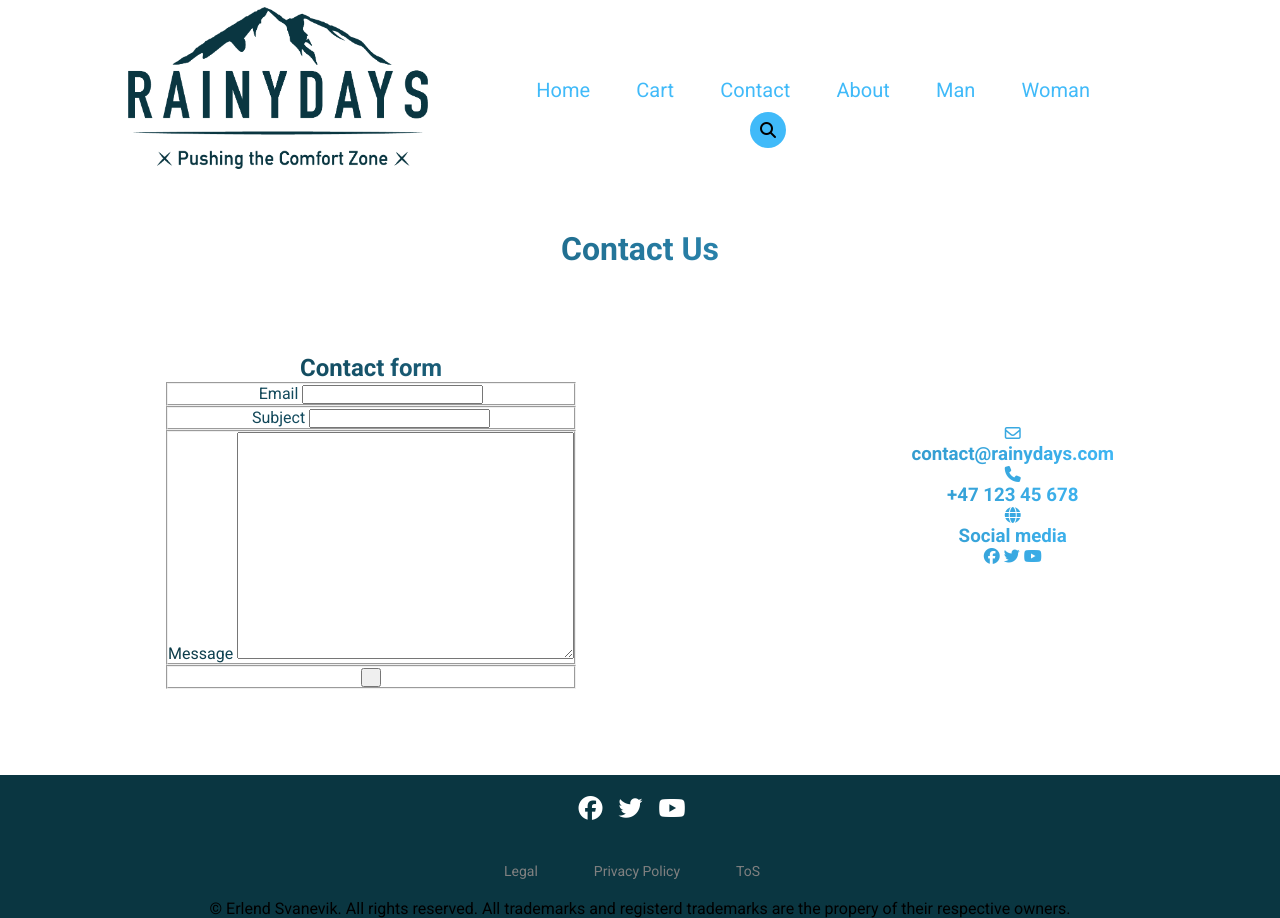
Repository: EpleWasTaken/RainyDays
Page: contact.html
These files come from the project's save history. The page is drawn as it stood at one moment and after the next save; the edit follows.
The browser window is 1280 px wide. The pictures show the whole page.
Some web libraries are served in a nearby version.

Above is the page before, as saved 2020-10-31 17:27:01.

After the next save:
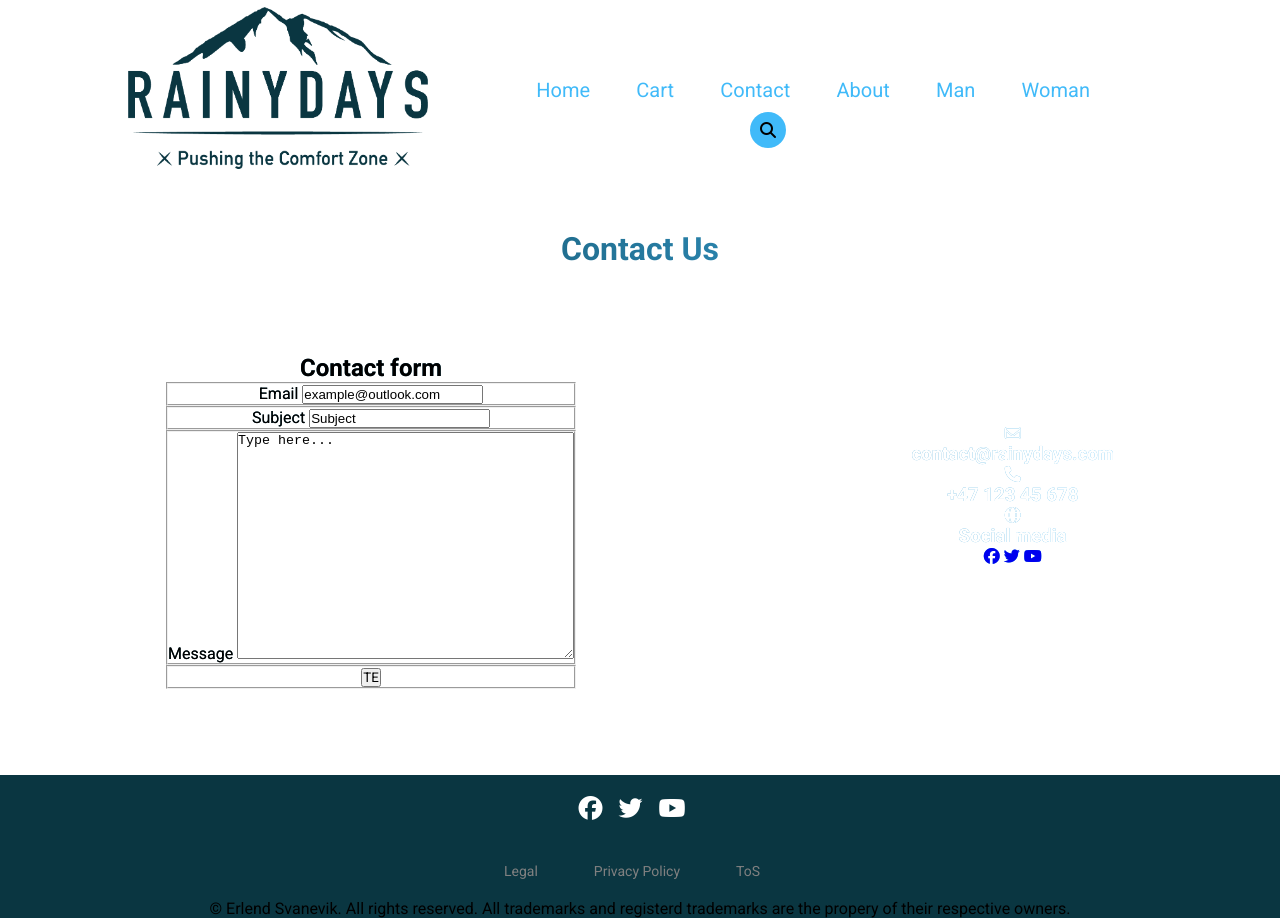
Saved 4 s later.
--- a/css/contact.css
+++ b/css/contact.css
@@ -32,7 +32,6 @@
 	margin: 5%;
 	background: linear-gradient(to right, #0a3641, #40baf9);
 	-webkit-background-clip: text;
-	-webkit-text-fill-color: transparent;
 }
 
 section.contact-container {

After the save that followed:
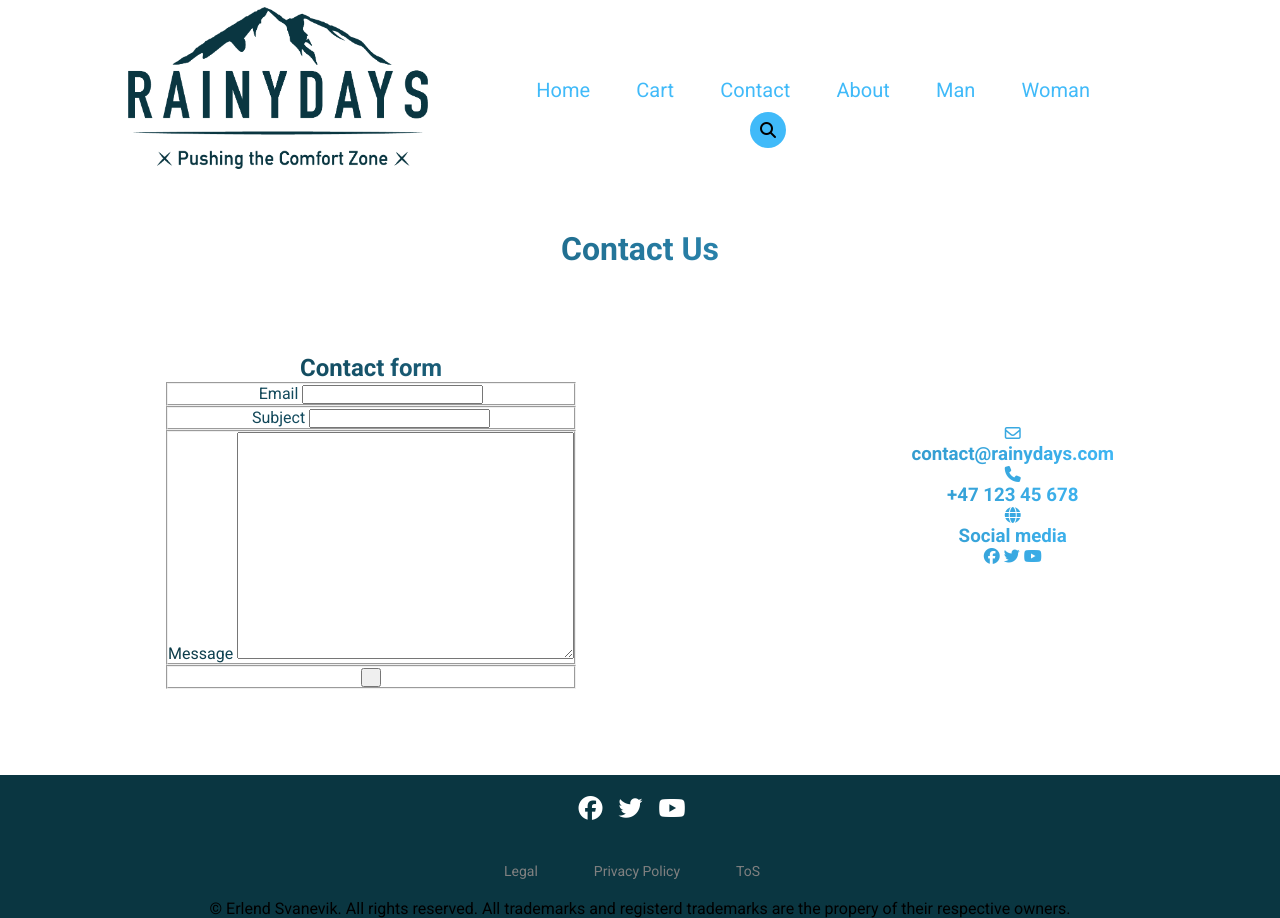
Saved 22 s later.
--- a/css/contact.css
+++ b/css/contact.css
@@ -32,6 +32,7 @@
 	margin: 5%;
 	background: linear-gradient(to right, #0a3641, #40baf9);
 	-webkit-background-clip: text;
+	-webkit-text-fill-color: transparent;
 }
 
 section.contact-container {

EXERCISE: Exclude the images, then output the data above word for word.

OUTPUT FOR THIS TASK:
Repository: EpleWasTaken/RainyDays
Page: contact.html
These files come from the project's save history. The page is drawn as it stood at one moment and after the next save; the edit follows.
The browser window is 1280 px wide. The pictures show the whole page.
Some web libraries are served in a nearby version.

Above is the page before, as saved 2020-10-31 17:27:01.

After the next save:
Saved 4 s later.
--- a/css/contact.css
+++ b/css/contact.css
@@ -32,7 +32,6 @@
 	margin: 5%;
 	background: linear-gradient(to right, #0a3641, #40baf9);
 	-webkit-background-clip: text;
-	-webkit-text-fill-color: transparent;
 }
 
 section.contact-container {

After the save that followed:
Saved 22 s later.
--- a/css/contact.css
+++ b/css/contact.css
@@ -32,6 +32,7 @@
 	margin: 5%;
 	background: linear-gradient(to right, #0a3641, #40baf9);
 	-webkit-background-clip: text;
+	-webkit-text-fill-color: transparent;
 }
 
 section.contact-container {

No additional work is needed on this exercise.